Your Career in Art – Show and Sell
Being professional means getting paid for what you do. If no one sees your artwork,
it can't earn you an income. How will you get your art shown?
Today's artists enjoy unprecedented opportunities to show their work to the public.
Join an online gallery, where membership is offered free or at a small charge.
Uploading photos of your artwork requires little or no technical skill. Put your
pictures up for sale on popular online auction and shopping websites such as eBay.
Get your own page in the various social media sites. Create your own online gallery.
Whichever of these options you choose, any will help to build your profile and may
earn you some credibility with gallery directors at a later stage.
1.Don't expect to sell anything online, unless at a very low price tag.

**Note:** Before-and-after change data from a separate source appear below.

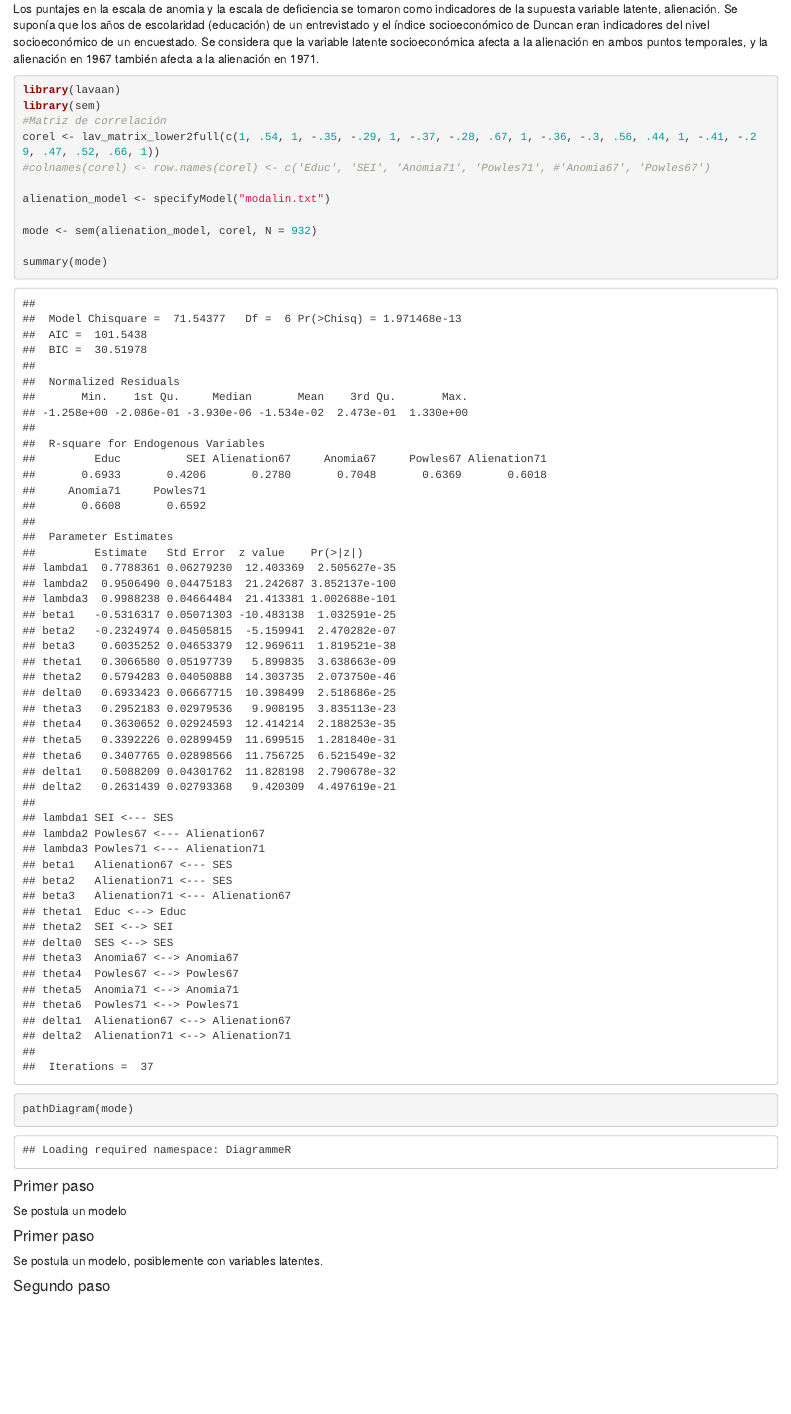
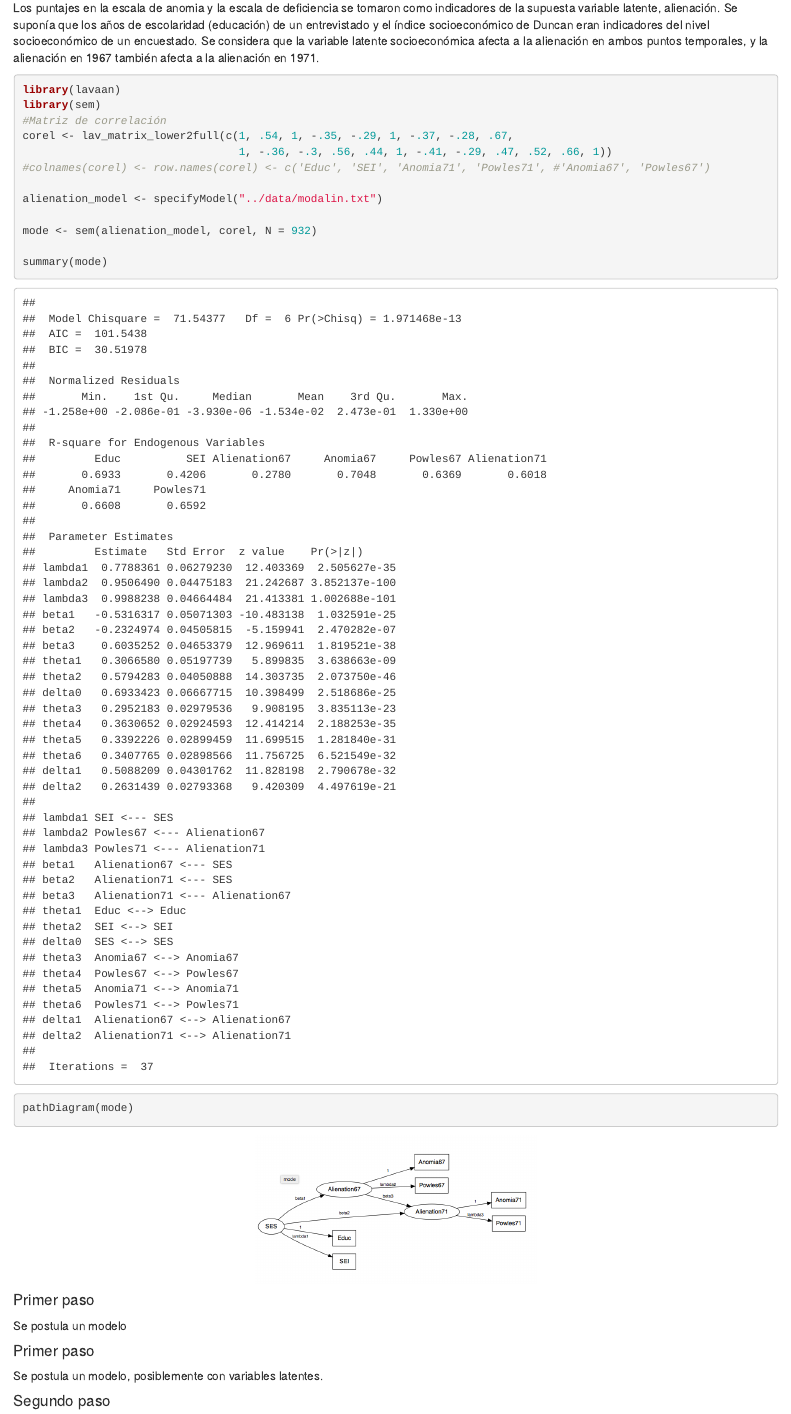
Before and after one commit to Songeo/multivariado_equipo3, an R Markdown document (tareas/reports/sem_pres.Rmd): the page in a window 1100 px wide, from 710 px down before the commit and from 1280 px down after it, so that both start at the same text. Rendered offline with R 4.5, knitr and Pandoc, with nearby package versions.

Commit message:
actualizacion

````diff
--- a/tareas/src/sem_pres.Rmd
+++ b/tareas/reports/sem_pres.Rmd
@@ -36,19 +36,26 @@ Los puntajes en la escala de anomia y la escala de deficiencia se tomaron como i
 library(lavaan)
 library(sem)
 #Matriz de correlación
-corel <- lav_matrix_lower2full(c(1, .54, 1, -.35, -.29, 1, -.37, -.28, .67, 1, -.36, -.3, .56, .44, 1, -.41, -.29, .47, .52, .66, 1))
+corel <- lav_matrix_lower2full(c(1, .54, 1, -.35, -.29, 1, -.37, -.28, .67,
+                                 1, -.36, -.3, .56, .44, 1, -.41, -.29, .47, .52, .66, 1))
 #colnames(corel) <- row.names(corel) <- c('Educ', 'SEI', 'Anomia71', 'Powles71', #'Anomia67', 'Powles67')
 
-alienation_model <- specifyModel("modalin.txt")
+alienation_model <- specifyModel("../data/modalin.txt")
 
 mode <- sem(alienation_model, corel, N = 932)
 
 summary(mode)
 ```
 
-```{r, echo=TRUE}
+```{r, echo=TRUE, eval = FALSE}
 pathDiagram(mode)
 ```
+
+```{r, echo=F, fig.align='center'}
+knitr::include_graphics("../doc/pathdiagram.png")
+```
+
+
 
 #### Primer paso
 
````
Also changed, not shown: tareas/doc/pathdiagram.png (added), tareas/doc/tikz6.png (renamed from tareas/graphs/tikz6.png), tareas/reports/sem_pres.html (added), tareas/reports/sem_pres.Rmd (2 more changed lines).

Serious collectors do not buy online,
although they may surf art sites, on lookout for upcoming artists.
2.Don't do anything online that could jeopardise your reputation as a serious, emerging artist. Private galleries
are still your very best bet for building a career. Directors are serious folk.

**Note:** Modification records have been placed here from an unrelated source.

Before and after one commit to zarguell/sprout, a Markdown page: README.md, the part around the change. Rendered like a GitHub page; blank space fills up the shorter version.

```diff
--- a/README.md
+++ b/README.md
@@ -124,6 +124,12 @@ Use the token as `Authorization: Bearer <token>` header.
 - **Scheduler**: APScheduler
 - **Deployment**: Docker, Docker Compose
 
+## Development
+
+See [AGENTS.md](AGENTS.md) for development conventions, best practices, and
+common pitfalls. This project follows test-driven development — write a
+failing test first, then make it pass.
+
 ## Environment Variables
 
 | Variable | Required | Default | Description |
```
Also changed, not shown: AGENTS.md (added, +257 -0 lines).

Enter competitions and art fairs organised by your local council or regional charities. It's a chance to show your
work to a varied audience, among them will be some who can advance your career.
Community-minded people who sponsor such events are often collectors of art.
Directors and staff of private galleries often attend, keeping an eye out for promising new artists they think worth
Keeping your prices low at this early stage is likely to net you same sales. It's a boost to your morale and modesty
does no harm to your future prospects.
Keep working. You need to build up a body of work that will form the portfolio you'll take to your first interview
with a gallery director.
Keep thinking about what you want your art to 'say' to its viewers. These thoughts will come together as your
philosophy in art-making. The more you think about it, the more natural and true your 'Artist Statement' will be.
Keep healthy. You know the classic routine of adequate rest, exercise, healthy diet, along with a balance of
entertainment and pleasure.
Keep quiet. By this, I don't mean refrain from sharing your hopes and plans with family and friends. What I do
sincerely advise is to ensure you have a calm space – your studio – in which to paint. You need enough silence –
free from phone-chat,TV and the Internet, in which to perceive inspirations, form and consolidate your artistic
This stage will take time. It may take more years than you expect but nothing changes until you begin. Whenever
you falter and stumble on the path to success, remember this truth:
'genius' is only another word for 'persistence.' ©Dorothy Gauvin